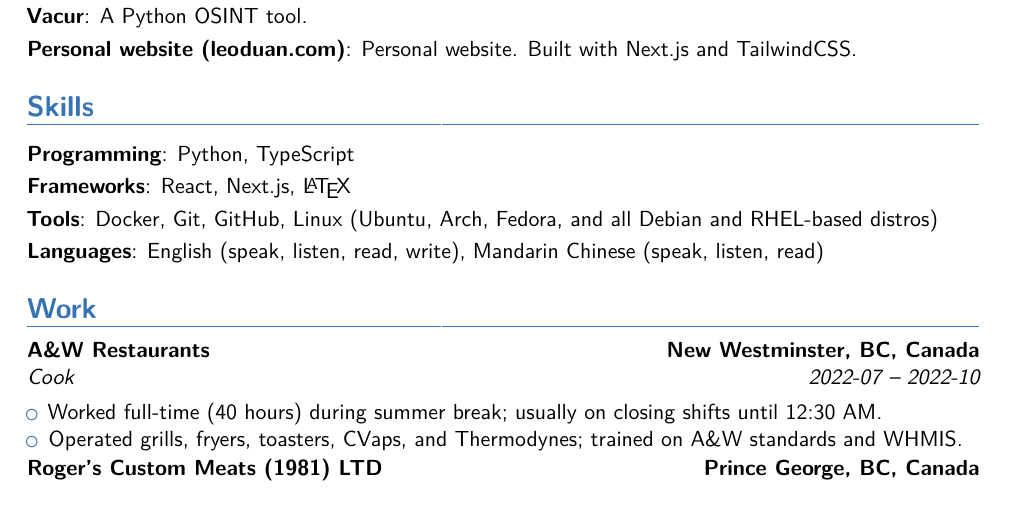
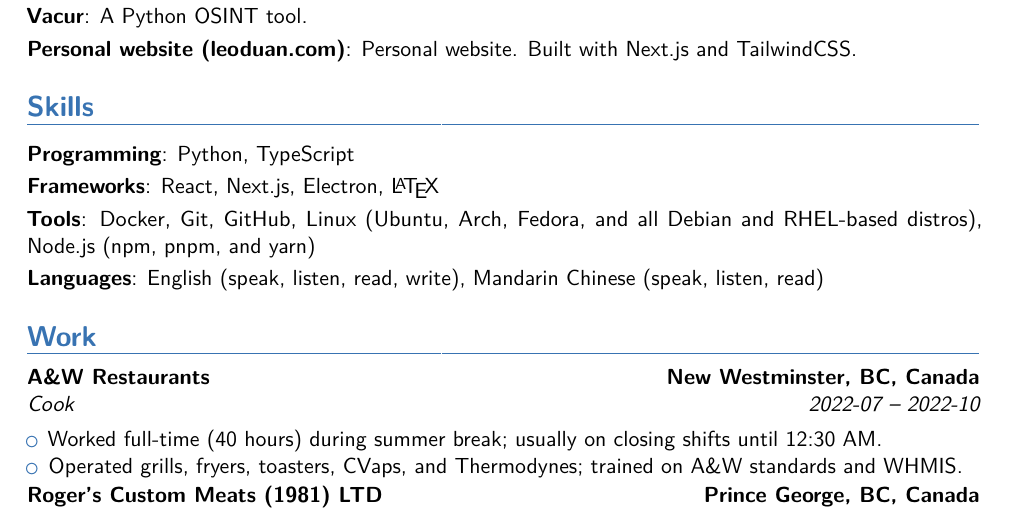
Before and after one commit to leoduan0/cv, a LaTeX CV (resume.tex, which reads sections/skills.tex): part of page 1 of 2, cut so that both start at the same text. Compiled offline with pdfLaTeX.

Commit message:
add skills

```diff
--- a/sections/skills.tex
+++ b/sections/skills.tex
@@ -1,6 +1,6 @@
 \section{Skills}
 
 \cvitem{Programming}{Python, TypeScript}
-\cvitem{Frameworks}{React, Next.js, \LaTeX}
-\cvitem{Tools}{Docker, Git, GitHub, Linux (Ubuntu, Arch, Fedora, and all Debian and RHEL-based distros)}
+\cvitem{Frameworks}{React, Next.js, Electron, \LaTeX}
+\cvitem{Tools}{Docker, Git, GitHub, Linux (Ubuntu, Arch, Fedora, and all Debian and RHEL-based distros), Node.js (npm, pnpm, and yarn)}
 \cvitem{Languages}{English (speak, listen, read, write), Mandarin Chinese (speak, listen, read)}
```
****
Action item:
For the word "sections", count the lines of the listing above that hold it; the number alone is the answer.

Answer to the problem:
3